Work item
Filter the records below, keeping only lines with the string "window".

Records to use
╭──

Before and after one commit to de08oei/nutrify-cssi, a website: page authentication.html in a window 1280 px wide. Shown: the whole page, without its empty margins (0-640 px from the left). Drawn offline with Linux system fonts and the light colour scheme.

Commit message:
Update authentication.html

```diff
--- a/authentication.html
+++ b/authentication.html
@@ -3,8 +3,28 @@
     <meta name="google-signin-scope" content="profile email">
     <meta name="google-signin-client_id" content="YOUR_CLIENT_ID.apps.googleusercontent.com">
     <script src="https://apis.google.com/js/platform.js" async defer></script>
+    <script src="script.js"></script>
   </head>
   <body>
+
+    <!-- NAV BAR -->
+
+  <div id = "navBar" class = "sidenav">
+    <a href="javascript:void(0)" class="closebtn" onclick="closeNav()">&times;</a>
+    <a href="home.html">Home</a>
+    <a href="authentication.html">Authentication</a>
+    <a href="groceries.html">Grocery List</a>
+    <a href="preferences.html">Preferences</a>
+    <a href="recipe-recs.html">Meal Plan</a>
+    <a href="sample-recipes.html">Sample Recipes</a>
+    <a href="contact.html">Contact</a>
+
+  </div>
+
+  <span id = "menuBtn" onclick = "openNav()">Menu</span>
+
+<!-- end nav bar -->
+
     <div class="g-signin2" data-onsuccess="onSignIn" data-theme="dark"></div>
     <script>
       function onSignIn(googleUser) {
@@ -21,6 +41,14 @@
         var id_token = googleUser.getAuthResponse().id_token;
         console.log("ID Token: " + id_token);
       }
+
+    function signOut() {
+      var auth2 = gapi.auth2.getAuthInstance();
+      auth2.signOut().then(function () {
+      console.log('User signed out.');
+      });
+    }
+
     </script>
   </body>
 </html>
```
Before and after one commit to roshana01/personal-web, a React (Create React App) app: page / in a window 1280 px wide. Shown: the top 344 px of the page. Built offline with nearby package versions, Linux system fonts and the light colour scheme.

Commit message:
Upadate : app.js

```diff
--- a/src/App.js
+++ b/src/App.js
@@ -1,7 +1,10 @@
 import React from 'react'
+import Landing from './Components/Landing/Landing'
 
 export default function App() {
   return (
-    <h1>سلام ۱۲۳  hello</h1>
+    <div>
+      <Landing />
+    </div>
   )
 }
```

╰──
╭──

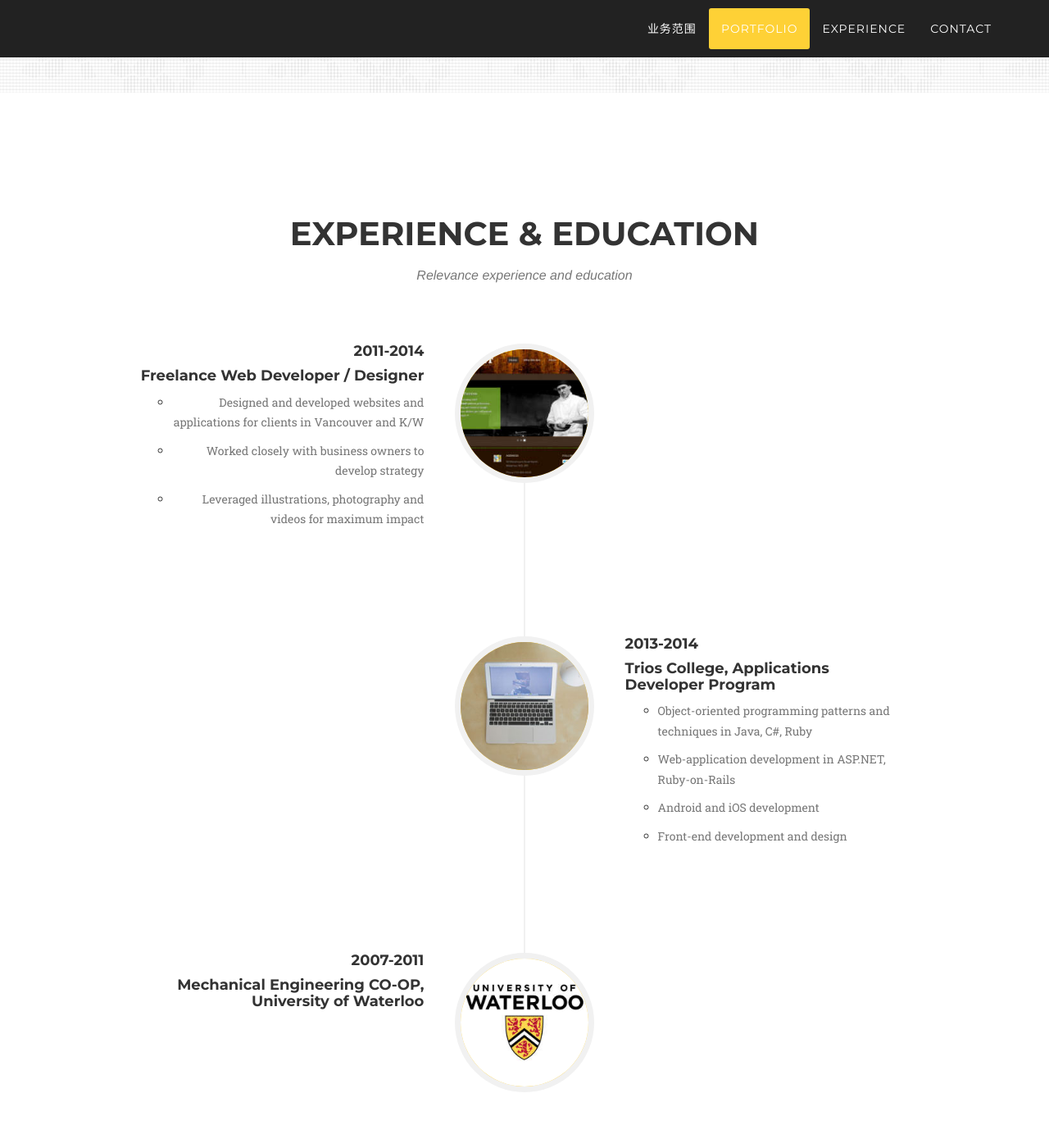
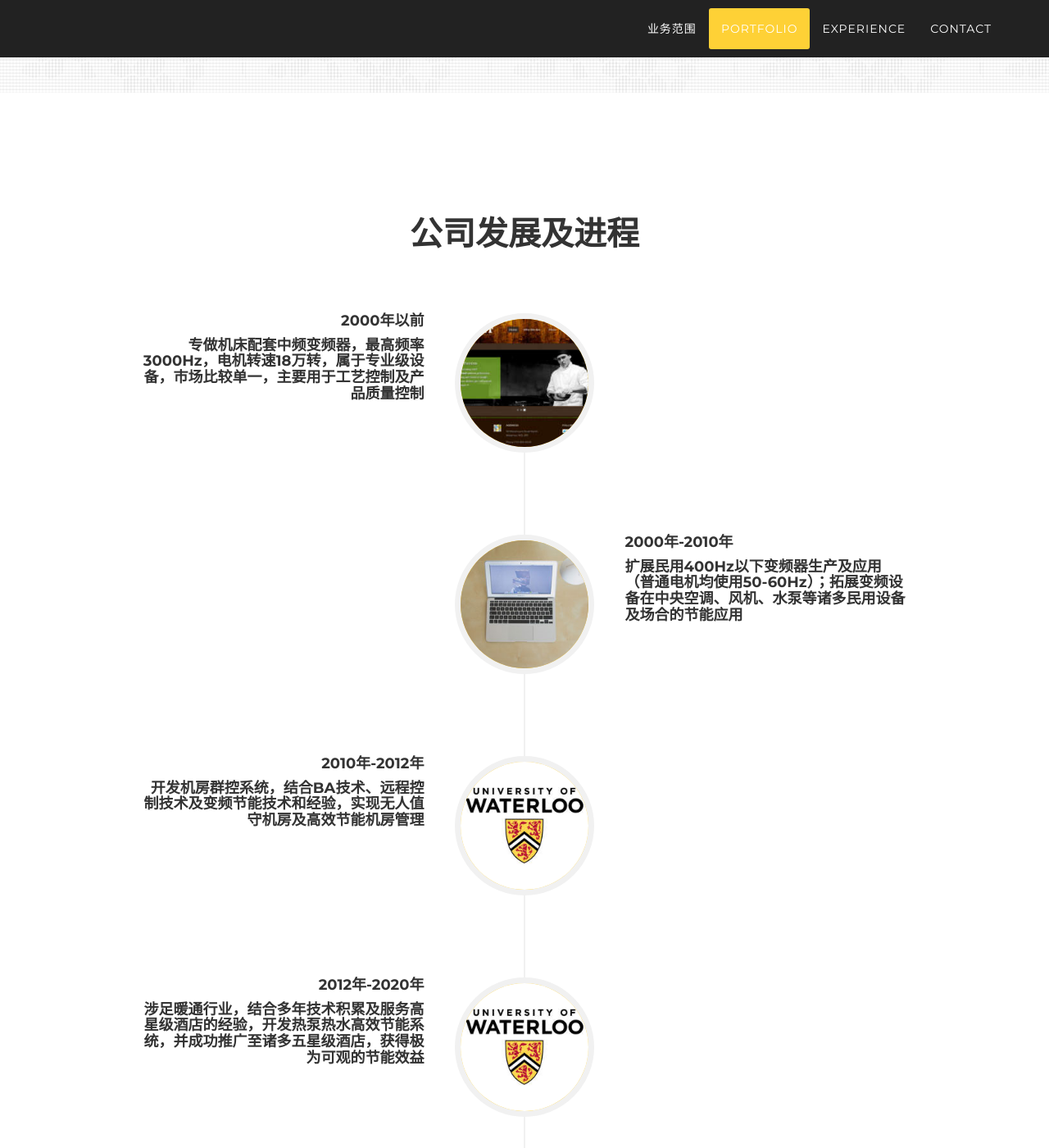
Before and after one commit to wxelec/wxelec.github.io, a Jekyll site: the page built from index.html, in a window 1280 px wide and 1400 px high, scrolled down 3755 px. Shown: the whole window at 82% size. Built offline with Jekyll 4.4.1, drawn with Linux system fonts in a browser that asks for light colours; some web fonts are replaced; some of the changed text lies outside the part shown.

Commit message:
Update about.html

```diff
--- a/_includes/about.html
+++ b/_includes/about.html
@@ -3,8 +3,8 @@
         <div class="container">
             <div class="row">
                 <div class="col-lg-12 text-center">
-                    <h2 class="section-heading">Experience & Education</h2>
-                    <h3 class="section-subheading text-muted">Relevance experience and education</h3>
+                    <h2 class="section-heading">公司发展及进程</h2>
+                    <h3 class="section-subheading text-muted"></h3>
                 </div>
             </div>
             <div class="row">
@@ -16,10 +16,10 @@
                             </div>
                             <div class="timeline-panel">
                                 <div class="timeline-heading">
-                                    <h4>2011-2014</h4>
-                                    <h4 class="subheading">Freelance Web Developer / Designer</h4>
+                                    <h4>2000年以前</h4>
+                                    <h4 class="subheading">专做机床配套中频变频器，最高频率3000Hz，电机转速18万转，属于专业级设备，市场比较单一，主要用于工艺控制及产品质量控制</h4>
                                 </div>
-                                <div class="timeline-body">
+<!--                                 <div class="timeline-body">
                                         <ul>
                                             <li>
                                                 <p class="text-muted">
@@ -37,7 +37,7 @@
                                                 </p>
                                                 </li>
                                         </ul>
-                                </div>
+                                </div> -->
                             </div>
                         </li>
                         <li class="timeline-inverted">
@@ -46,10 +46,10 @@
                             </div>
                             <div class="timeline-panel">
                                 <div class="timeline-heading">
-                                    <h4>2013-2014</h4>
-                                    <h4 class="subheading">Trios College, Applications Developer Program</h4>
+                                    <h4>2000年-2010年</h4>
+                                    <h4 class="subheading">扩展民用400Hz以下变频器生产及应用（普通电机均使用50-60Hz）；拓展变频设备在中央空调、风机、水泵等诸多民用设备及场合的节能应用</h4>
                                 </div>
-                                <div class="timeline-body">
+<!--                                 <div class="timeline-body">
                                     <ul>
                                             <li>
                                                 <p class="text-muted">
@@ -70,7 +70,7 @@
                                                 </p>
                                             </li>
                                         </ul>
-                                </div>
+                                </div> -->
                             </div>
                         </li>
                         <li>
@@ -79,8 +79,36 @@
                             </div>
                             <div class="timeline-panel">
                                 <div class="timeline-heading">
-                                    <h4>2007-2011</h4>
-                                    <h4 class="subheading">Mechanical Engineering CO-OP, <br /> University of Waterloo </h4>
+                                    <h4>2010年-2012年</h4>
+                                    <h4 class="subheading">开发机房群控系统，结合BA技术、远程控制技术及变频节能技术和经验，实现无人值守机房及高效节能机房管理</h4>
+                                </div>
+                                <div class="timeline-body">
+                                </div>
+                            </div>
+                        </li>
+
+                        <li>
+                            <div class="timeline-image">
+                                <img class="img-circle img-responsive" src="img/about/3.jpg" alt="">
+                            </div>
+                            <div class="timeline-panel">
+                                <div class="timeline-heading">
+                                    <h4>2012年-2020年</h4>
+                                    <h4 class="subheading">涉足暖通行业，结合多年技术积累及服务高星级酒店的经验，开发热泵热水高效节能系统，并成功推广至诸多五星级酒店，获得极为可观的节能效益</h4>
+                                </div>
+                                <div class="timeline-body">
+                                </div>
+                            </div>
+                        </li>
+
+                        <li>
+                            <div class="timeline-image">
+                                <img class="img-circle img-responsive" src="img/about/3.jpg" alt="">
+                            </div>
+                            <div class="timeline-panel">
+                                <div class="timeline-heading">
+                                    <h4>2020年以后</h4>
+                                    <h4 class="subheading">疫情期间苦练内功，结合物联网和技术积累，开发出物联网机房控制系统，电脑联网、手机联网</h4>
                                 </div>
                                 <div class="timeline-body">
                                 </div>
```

╰──

Exercise output
Before and after one commit to de08oei/nutrify-cssi, a website: page authentication.html in a window 1280 px wide. Shown: the whole page, without its empty margins (0-640 px from the left). Drawn offline with Linux system fonts and the light colour scheme.
Before and after one commit to roshana01/personal-web, a React (Create React App) app: page / in a window 1280 px wide. Shown: the top 344 px of the page. Built offline with nearby package versions, Linux system fonts and the light colour scheme.
Before and after one commit to wxelec/wxelec.github.io, a Jekyll site: the page built from index.html, in a window 1280 px wide and 1400 px high, scrolled down 3755 px. Shown: the whole window at 82% size. Built offline with Jekyll 4.4.1, drawn with Linux system fonts in a browser that asks for light colours; some web fonts are replaced; some of the changed text lies outside the part shown.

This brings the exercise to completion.